### PROBLEM TO SOLVE
The lines you need are those holding the word "spacing"; pull them from the material.

═══ RAW DATA

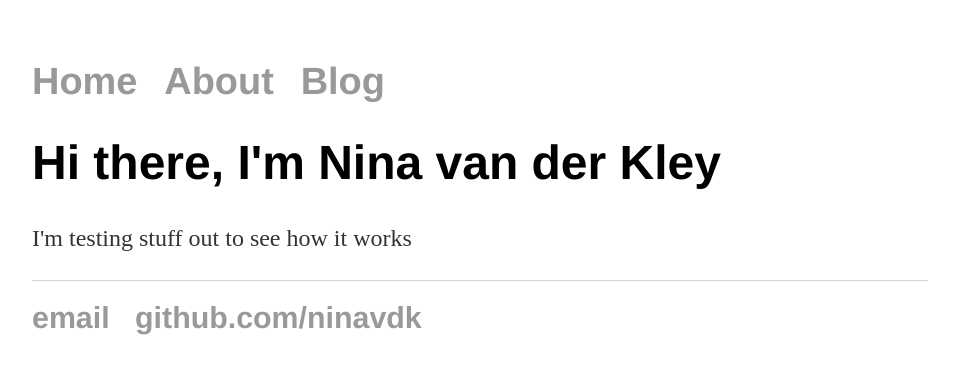
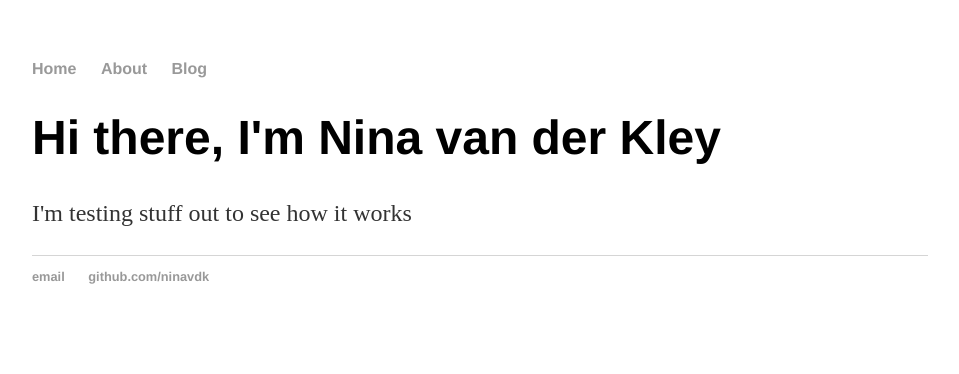
Before and after one commit to Ninavdk/ninavdk.github.io, a Jekyll site: the page built from index.html, in a window 1280 px wide. Shown: the top 374 px of the page, without its empty margins (160-1119 px from the left). Built offline with Jekyll 4.4.1, drawn with Linux system fonts in a browser that asks for light colours.

Commit message:
Revert "Added ul, li font size and list style"
This reverts commit 41eb8109190024118e0aa066cdf8cbe7aa144d7f.

```diff
--- a/css/main.css
+++ b/css/main.css
@@ -32,16 +32,11 @@ h3 {
 h4 {
   font-size: 1.68em;
 }
-ul, li {
-  font-size: 1.54em;
-  list-style: none;
-}
 p {
     font-size: 1.5em;
     line-height: 1.4em;
     color: #333;
 }
-
 footer {
     border-top: 1px solid #d5d5d5;
     font-size: .8em;
```
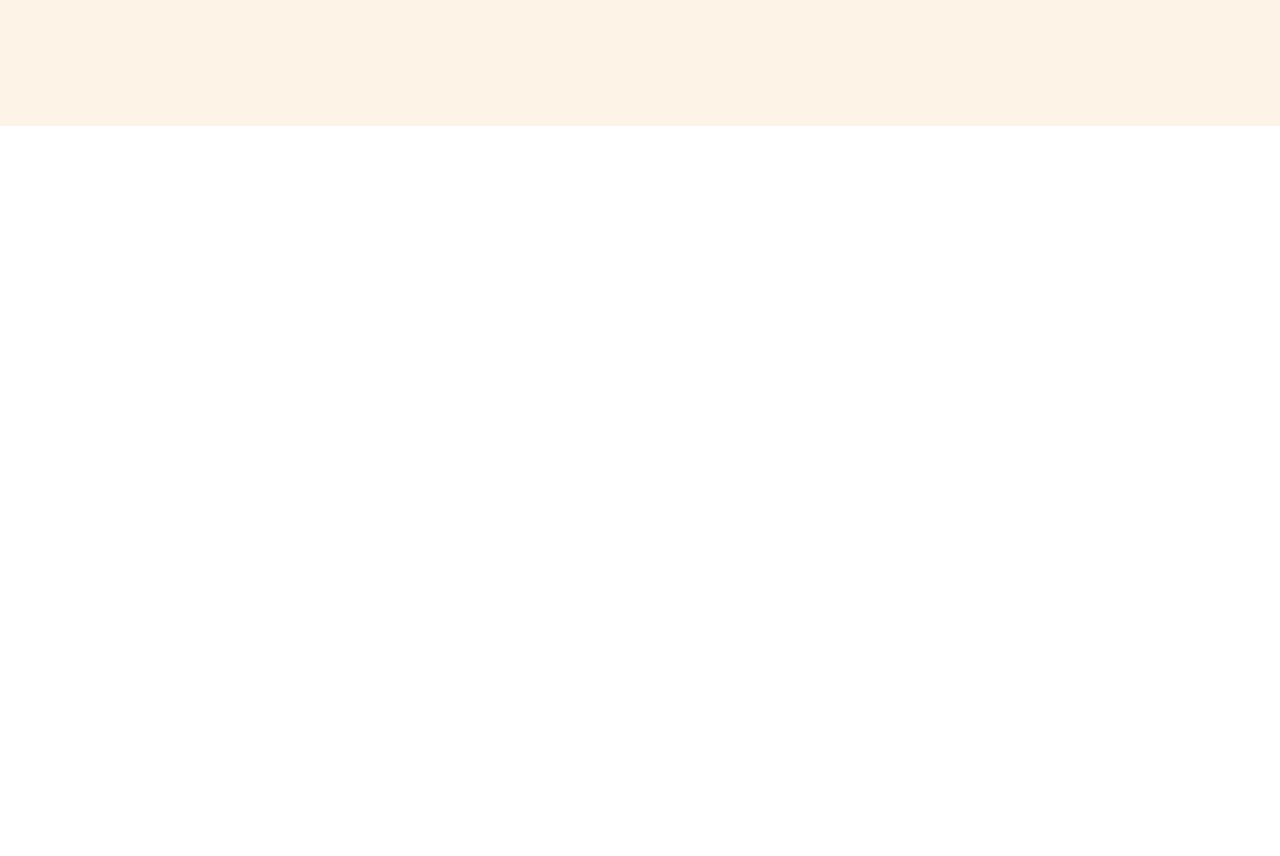
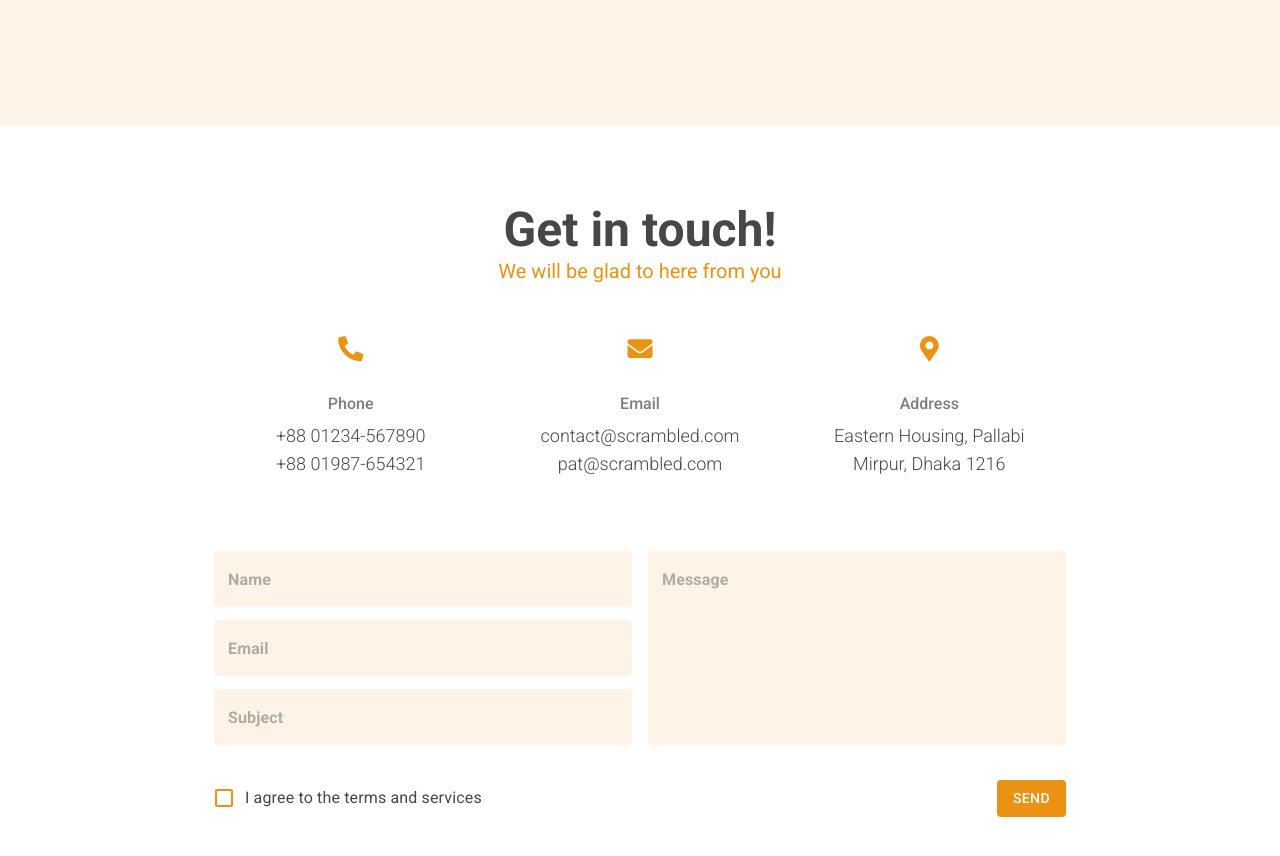
Before and after one commit to TasnimulHasan007/scrambled-cube-shop-client, a React (Create React App) app: page / in a window 1280 px wide. Shown: the part 1600-2456 px from the top of the page. Before the commit the page ends 1726 px from the top, so only its background shows below. Built offline with nearby package versions, Linux system fonts and the light colour scheme; no server answers; what material-ui-confirm would draw is missing.

Commit message:
contact section added

```diff
--- a/src/Pages/Home/Home.jsx
+++ b/src/Pages/Home/Home.jsx
@@ -1,3 +1,4 @@
+import Contact from '../../components/Contact/Contact'
 import Featured from '../../components/Featured/Featured'
 import MainBanner from '../../components/MainBanner/MainBanner'
 import Reviews from '../../components/Reviews/Reviews'
@@ -10,6 +11,7 @@ const Home = () => {
       <MainBanner />
       <Featured />
       <Reviews />
+      <Contact />
     </>
   )
 }
--- /dev/null
+++ b/src/components/Contact/Contact.css
@@ -0,0 +1,46 @@
+.contact {
+  padding-block: 80px;
+  color: var(--text-dark);
+}
+
+.contact > h1 {
+  font-size: 48px;
+  font-weight: bold;
+  text-align: center;
+}
+
+.contact > p {
+  font-size: 20px;
+  line-height: 34px;
+  color: var(--clr-primary);
+  text-align: center;
+}
+
+.contact .showcase {
+  text-align: center;
+  padding-block: 25px;
+}
+
+.contact .showcase i {
+  color: var(--clr-primary);
+  font-size: 25px;
+  margin-bottom: 25px;
+}
+
+.contact .showcase span {
+  display: block;
+  font-weight: 500;
+  opacity: 0.7;
+  line-height: 36px;
+}
+
+.contact .showcase p {
+  font-size: 18px;
+  line-height: 28px;
+  font-weight: 300;
+}
+
+.contact button,
+.contact button:hover {
+  box-shadow: none;
+}
--- /dev/null
+++ b/src/components/Contact/Contact.jsx
@@ -0,0 +1,174 @@
+import {
+  Container,
+  Grid,
+  Stack,
+  TextField,
+  Button,
+  FormControlLabel,
+  Checkbox,
+} from '@mui/material'
+import { makeStyles } from '@mui/styles'
+import { useState } from 'react'
+import { useForm } from 'react-hook-form'
+import useAuth from '../../hooks/useAuth'
+import Snack from '../Snack/Snack'
+import './Contact.css'
+
+const useStyles = makeStyles({
+  root: {
+    '& .MuiOutlinedInput-root': {
+      background: 'var(--bg-light)',
+    },
+    '& .MuiOutlinedInput-root .MuiOutlinedInput-notchedOutline': {
+      borderColor: 'transparent',
+    },
+    '& .MuiOutlinedInput-root.Mui-focused .MuiOutlinedInput-notchedOutline': {
+      borderColor: 'var(--clr-primary)',
+    },
+    '& .MuiOutlinedInput-input': {
+      color: 'var(--text-dark)',
+      fontWeight: 'bold',
+    },
+    '& .MuiOutlinedInput-root.Mui-focused .MuiOutlinedInput-input': {
+      color: 'var(--text-dark)',
+    },
+    '& .MuiInputLabel-outlined.Mui-focused': {
+      color: 'var(--clr-primary)',
+    },
+  },
+})
+
+const Contact = () => {
+  // states
+  const [snackOpen, setSnackOpen] = useState(false)
+  const [severity, setSeverity] = useState('warning')
+  // handle snackbar close
+  const handleSnackClose = () => {
+    setSnackOpen(false)
+  }
+  // react hook form
+  const { register, handleSubmit, reset } = useForm()
+  // user
+  const { user } = useAuth()
+  // style
+  const classes = useStyles()
+  //render
+  return (
+    <>
+      <Container maxWidth="md" className="contact">
+        <h1>Get in touch!</h1>
+        <p>We will be glad to here from you</p>
+        <Grid container sx={{ my: 4 }} spacing={2}>
+          <Grid item xs={12} sm={4} className="showcase">
+            <i className="fas fa-phone-alt"></i>
+            <span>Phone</span>
+            <p>+88 01234-567890</p>
+            <p>+88 01987-654321</p>
+          </Grid>
+          <Grid item xs={12} sm={4} className="showcase">
+            <i className="fas fa-envelope"></i>
+            <span>Email</span>
+            <p>contact@scrambled.com</p>
+            <p>pat@scrambled.com</p>
+          </Grid>
+          <Grid item xs={12} sm={4} className="showcase">
+            <i className="fas fa-map-marker-alt"></i>
+            <span>Address</span>
+            <p>Eastern Housing, Pallabi</p>
+            <p>Mirpur, Dhaka 1216</p>
+          </Grid>
+        </Grid>
+        <form>
+          <Grid container sx={{ my: 4 }} spacing={2}>
+            <Grid item xs={12} sm={6}>
+              <Stack spacing={1.65}>
+                <TextField
+                  className={classes.root}
+                  placeholder={user?.displayName || 'Name'}
+                  {...register('name')}
+                />
+                <TextField
+                  className={classes.root}
+                  placeholder={user?.email || 'Email'}
+                  {...register('email')}
+                />
+                <TextField
+                  className={classes.root}
+                  placeholder="Subject"
+                  {...register('subject')}
+                />
+              </Stack>
+            </Grid>
+            <Grid item xs={12} sm={6}>
+              <Stack spacing={2}>
+                <TextField
+                  className={classes.root}
+                  placeholder="Message"
+                  {...register('message')}
+                  multiline
+                  rows={7}
+                />
+              </Stack>
+            </Grid>
+          </Grid>
+          <Stack
+            direction="row"
+            justifyContent="space-between"
+            alignItems="center"
+          >
+            <FormControlLabel
+              sx={{ color: 'var(--text-dark)' }}
+              control={
+                <Checkbox
+                  sx={{
+                    color: 'var(--clr-primary)',
+                    '&.Mui-checked': {
+                      color: 'var(--clr-primary)',
+                    },
+                  }}
+                />
+              }
+              label="I agree to the terms and services"
+              {...register('agree')}
+            />
+            <Button
+              color="inherit"
+              variant="contained"
+              sx={{
+                color: '#fff',
+                background:
+                  'linear-gradient(to right, var(--clr-primary), var(--clr-primary))',
+              }}
+              type="submit"
+              onClick={handleSubmit(info => {
+                const data = { ...info }
+                setSnackOpen(true)
+                if (data.agree === true && data.message) {
+                  reset()
+                  setSeverity('success')
+                } else {
+                  setSeverity('warning')
+                }
+              })}
+            >
+              Send
+            </Button>
+          </Stack>
+        </form>
+      </Container>
+      <Snack
+        open={snackOpen}
+        duration={3000}
+        handleClose={handleSnackClose}
+        severity={severity}
+        message={
+          severity === 'success'
+            ? 'Message Sent Successfully'
+            : 'Please Fill Out All the fields'
+        }
+      />
+    </>
+  )
+}
+
+export default Contact
--- a/src/components/Snack/Snack.jsx
+++ b/src/components/Snack/Snack.jsx
@@ -3,7 +3,11 @@ import { Alert, Snackbar } from '@mui/material'
 const Snack = ({ open, duration, handleClose, severity, message }) => {
   return (
     <Snackbar open={open} autoHideDuration={duration} onClose={handleClose}>
-      <Alert onClose={handleClose} severity={severity} sx={{ width: '100%' }}>
+      <Alert
+        onClose={handleClose}
+        severity={severity}
+        sx={{ width: '100%', alignItems: 'center' }}
+      >
         {message}
       </Alert>
     </Snackbar>
--- a/src/index.css
+++ b/src/index.css
@@ -1,5 +1,5 @@
 /* fonts */
-@import url('https://fonts.googleapis.com/css2?family=Roboto:ital,wght@0,400;0,500;0,600;0,700;1,300&family=Roboto&display=swap');
+@import url('https://fonts.googleapis.com/css2?family=Roboto:wght@300;400;500;700&display=swap');
 
 /* variables */
 :root {
```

══════

### SOLUTION FOR THIS EXERCISE
+        <Grid container sx={{ my: 4 }} spacing={2}>
+          <Grid container sx={{ my: 4 }} spacing={2}>
+              <Stack spacing={1.65}>
+              <Stack spacing={2}>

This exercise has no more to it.